5.3.2 CoNLL-2010 Experiments. The CoNLL-2010 shared task Learning to detect hedges and their scope in natural language text focused on uncertainty detection. Two subtasks were deﬁned at the shared task: The ﬁrst task sought to recognize sentences that contain some uncertain language in two different domains and the second task sought to recognize lexical cues together with their linguistic scope in biological texts (i.e., the text span in terms of constituency grammar that covers the part of the sentence that is modiﬁed by the cue). The lexical cue recognition subproblem of the second task 7 is identical to the problem setting used in this study, with the only major difference being the types of uncertainty addressed: In the CoNLL-2010 task biological texts contained only epistemic, doxastic, and investigation types of uncertainty. Apart from these differences, the CoNLL-2010 shared task offers an excellent testbed for comparing our uncertainty detection model with other state-of-the-art approaches for uncertainty detection and to compare different classiﬁcation approaches. Here we present our detailed experiments using the CoNLL data sets, analyze the performance of our models, and select the most suitable models for further experiments.
We present the ﬁrst attempt to give the robust reformulation for solving the box- constrained stochastic linear variational inequality problem. For three types of uncertain variables, the robust reformulation of SLVI(l, u, F) can be solved as either a quadratically constrained quadratic program (QCQP) or a convex program, which are all more tractable and can provide solutions for SLVI(l, u, F), no matter for monotone or non-monotone F.
ization projection minimization problem (), and show theoretically that () is a good ap- proximation. In Section , we develop a shrinkage-thresholding representation theory for the subproblem of () and propose a shrinkage-thresholding projection (STP) algorithm for (). The convergency of the STP algorithm is proved.
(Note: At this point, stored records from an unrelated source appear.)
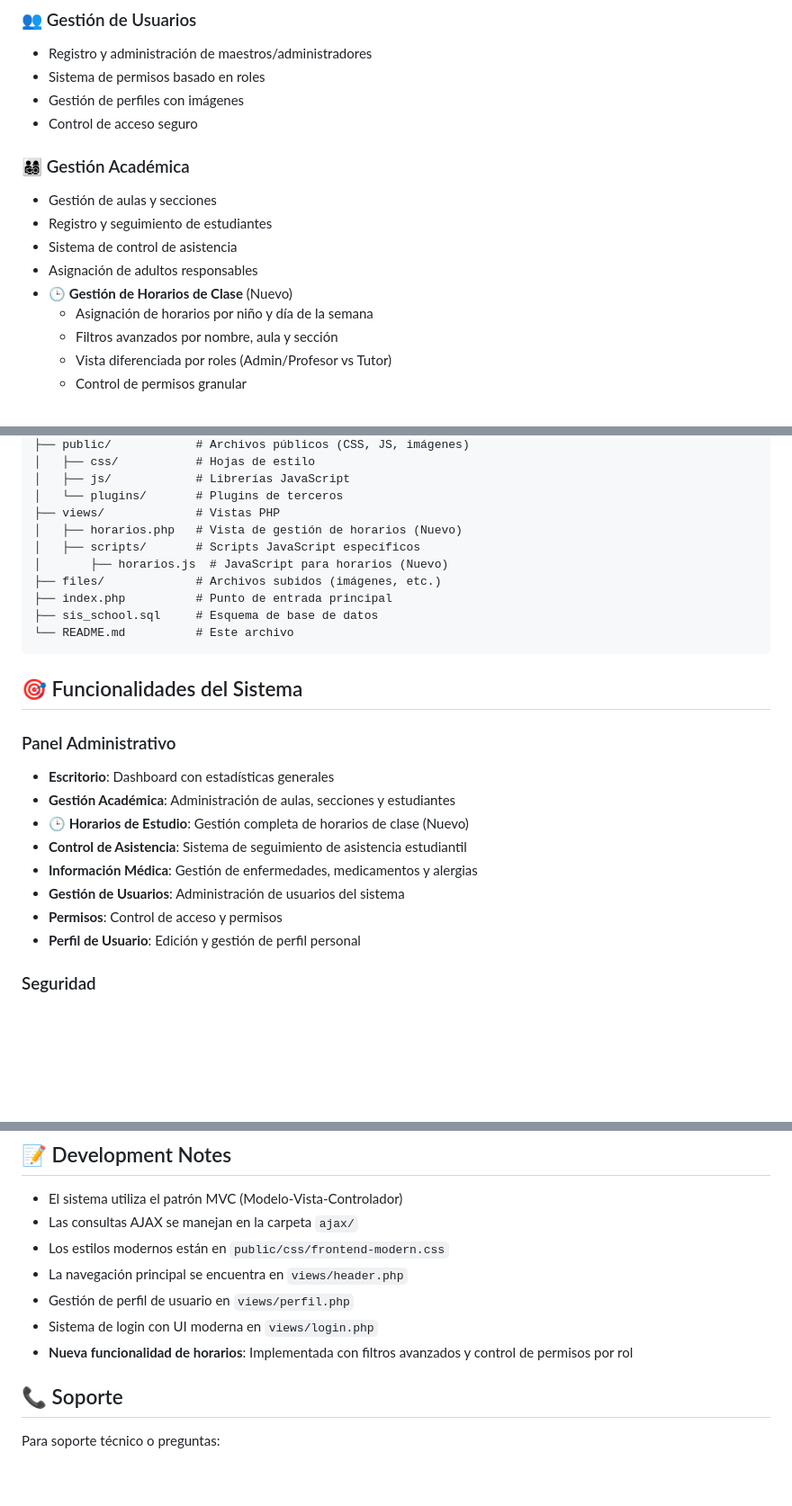
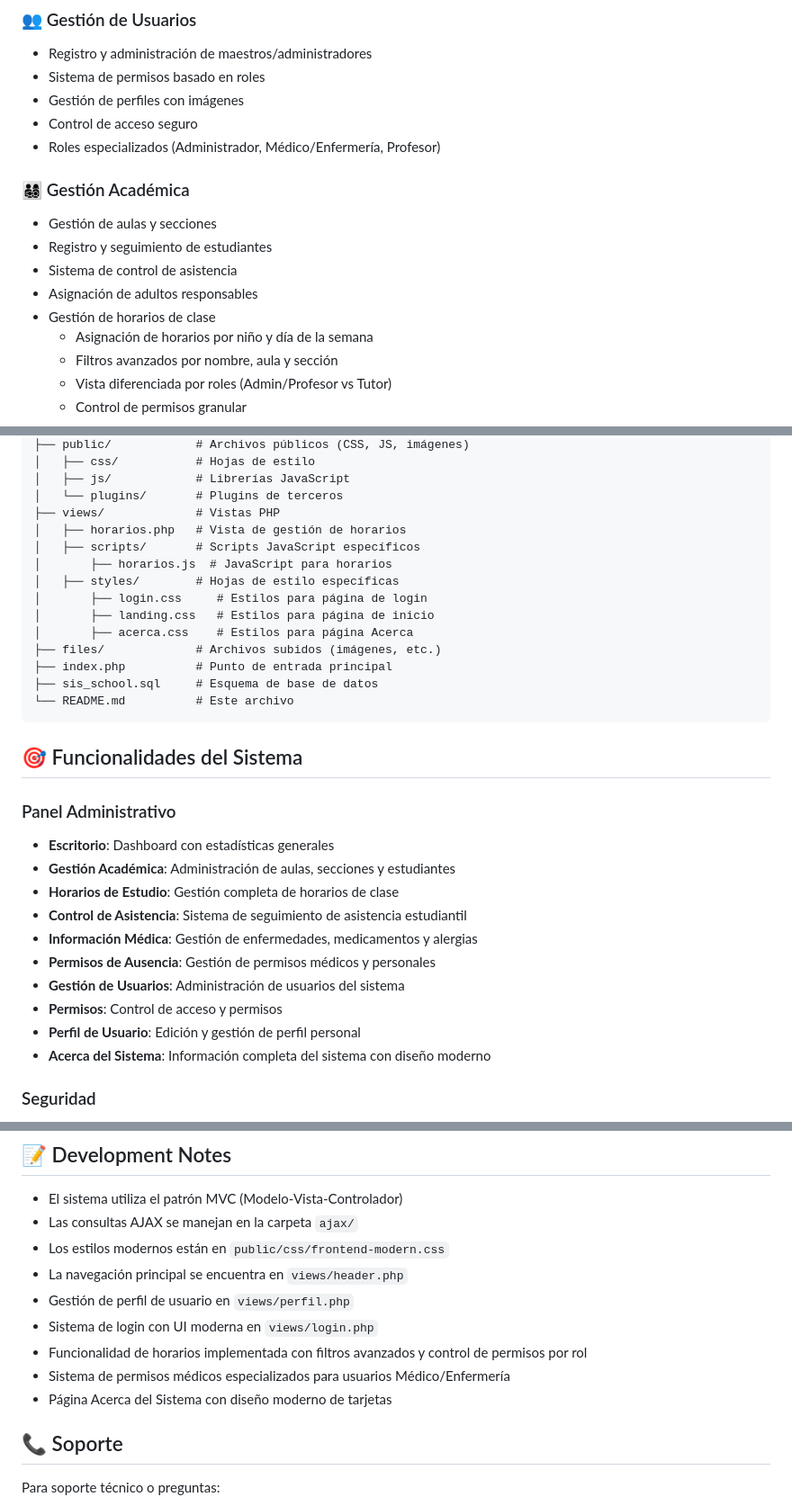
Before and after one commit to Danield05/sistema-de-guarderia, a Markdown page: README.md, 3 parts joined by grey strips. Shown: that part at 90% size. Drawn GitHub-style; blank space fills up the shorter version.

Commit message:
Actualiza README con nuevas funcionalidades

```diff
--- a/README.md
+++ b/README.md
@@ -9,13 +9,14 @@ Un sistema integral de gestión para guarderías infantiles que facilita la admi
 - Sistema de permisos basado en roles
 - Gestión de perfiles con imágenes
 - Control de acceso seguro
+- Roles especializados (Administrador, Médico/Enfermería, Profesor)
 
 ### 👨‍👩‍👧‍👦 Gestión Académica
 - Gestión de aulas y secciones
 - Registro y seguimiento de estudiantes
 - Sistema de control de asistencia
 - Asignación de adultos responsables
-- **🕒 Gestión de Horarios de Clase** (Nuevo)
+- Gestión de horarios de clase
   - Asignación de horarios por niño y día de la semana
   - Filtros avanzados por nombre, aula y sección
   - Vista diferenciada por roles (Admin/Profesor vs Tutor)
@@ -109,9 +112,13 @@ sistema-de-guarderia/
 │   ├── js/            # Librerías JavaScript
 │   └── plugins/       # Plugins de terceros
 ├── views/             # Vistas PHP
-│   ├── horarios.php   # Vista de gestión de horarios (Nuevo)
+│   ├── horarios.php   # Vista de gestión de horarios
 │   ├── scripts/       # Scripts JavaScript específicos
-│       ├── horarios.js  # JavaScript para horarios (Nuevo)
+│       ├── horarios.js  # JavaScript para horarios
+│   ├── styles/        # Hojas de estilo específicas
+│       ├── login.css     # Estilos para página de login
+│       ├── landing.css   # Estilos para página de inicio
+│       ├── acerca.css    # Estilos para página Acerca
 ├── files/             # Archivos subidos (imágenes, etc.)
 ├── index.php          # Punto de entrada principal
 ├── sis_school.sql     # Esquema de base de datos
@@ -123,12 +130,14 @@ sistema-de-guarderia/
 ### Panel Administrativo
 - **Escritorio**: Dashboard con estadísticas generales
 - **Gestión Académica**: Administración de aulas, secciones y estudiantes
-- **🕒 Horarios de Estudio**: Gestión completa de horarios de clase (Nuevo)
+- **Horarios de Estudio**: Gestión completa de horarios de clase
 - **Control de Asistencia**: Sistema de seguimiento de asistencia estudiantil
 - **Información Médica**: Gestión de enfermedades, medicamentos y alergias
+- **Permisos de Ausencia**: Gestión de permisos médicos y personales
 - **Gestión de Usuarios**: Administración de usuarios del sistema
 - **Permisos**: Control de acceso y permisos
 - **Perfil de Usuario**: Edición y gestión de perfil personal
+- **Acerca del Sistema**: Información completa del sistema con diseño moderno
 
 ### Seguridad
 - Autenticación de usuarios
@@ -155,7 +164,9 @@ sistema-de-guarderia/
 - La navegación principal se encuentra en `views/header.php`
 - Gestión de perfil de usuario en `views/perfil.php`
 - Sistema de login con UI moderna en `views/login.php`
-- **Nueva funcionalidad de horarios**: Implementada con filtros avanzados y control de permisos por rol
+- Funcionalidad de horarios implementada con filtros avanzados y control de permisos por rol
+- Sistema de permisos médicos especializados para usuarios Médico/Enfermería
+- Página Acerca del Sistema con diseño moderno de tarjetas
 
 ## 📞 Soporte
 
```
Also changed, not shown: other parts of README.md (+2 -0 lines).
Numerical results are demon- strated in Section to show that () is promising to provide a sparsest solution of LCP. 2 The l 1 regularized approximation